● WHAT TO DO
Set down every record below exactly as it stands, with the pictures omitted.
:::
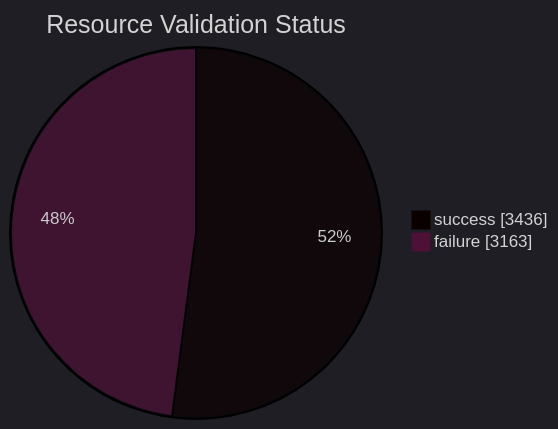
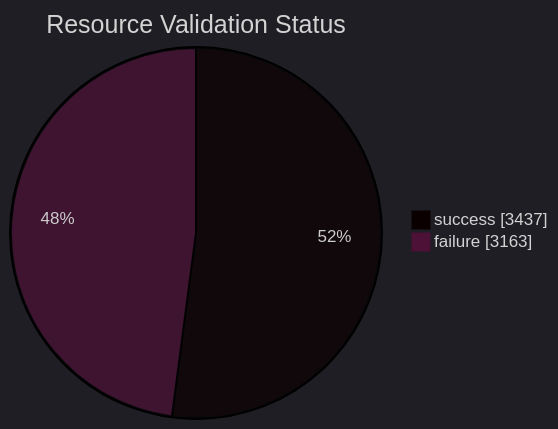
The diagram in datastore_tracker/resource_validation_status_pie_chart.md (open-data/analytics-corporate-reporting), drawn with Mermaid before and after one commit. The commit also changed 7 other files, not shown here.

````diff
--- a/datastore_tracker/resource_validation_status_pie_chart.md
+++ b/datastore_tracker/resource_validation_status_pie_chart.md
@@ -2,9 +2,9 @@
 ```mermaid
 ---
 config:
   theme: dark
 ---
 pie showData title Resource Validation Status
-    "success": 3436
+    "success": 3437
     "failure": 3163
 ```
````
:::
● SOLUTION TO THE EXERCISE
The diagram in datastore_tracker/resource_validation_status_pie_chart.md (open-data/analytics-corporate-reporting), drawn with Mermaid before and after one commit. The commit also changed 7 other files, not shown here.

````diff
--- a/datastore_tracker/resource_validation_status_pie_chart.md
+++ b/datastore_tracker/resource_validation_status_pie_chart.md
@@ -2,9 +2,9 @@
 ```mermaid
 ---
 config:
   theme: dark
 ---
 pie showData title Resource Validation Status
-    "success": 3436
+    "success": 3437
     "failure": 3163
 ```
````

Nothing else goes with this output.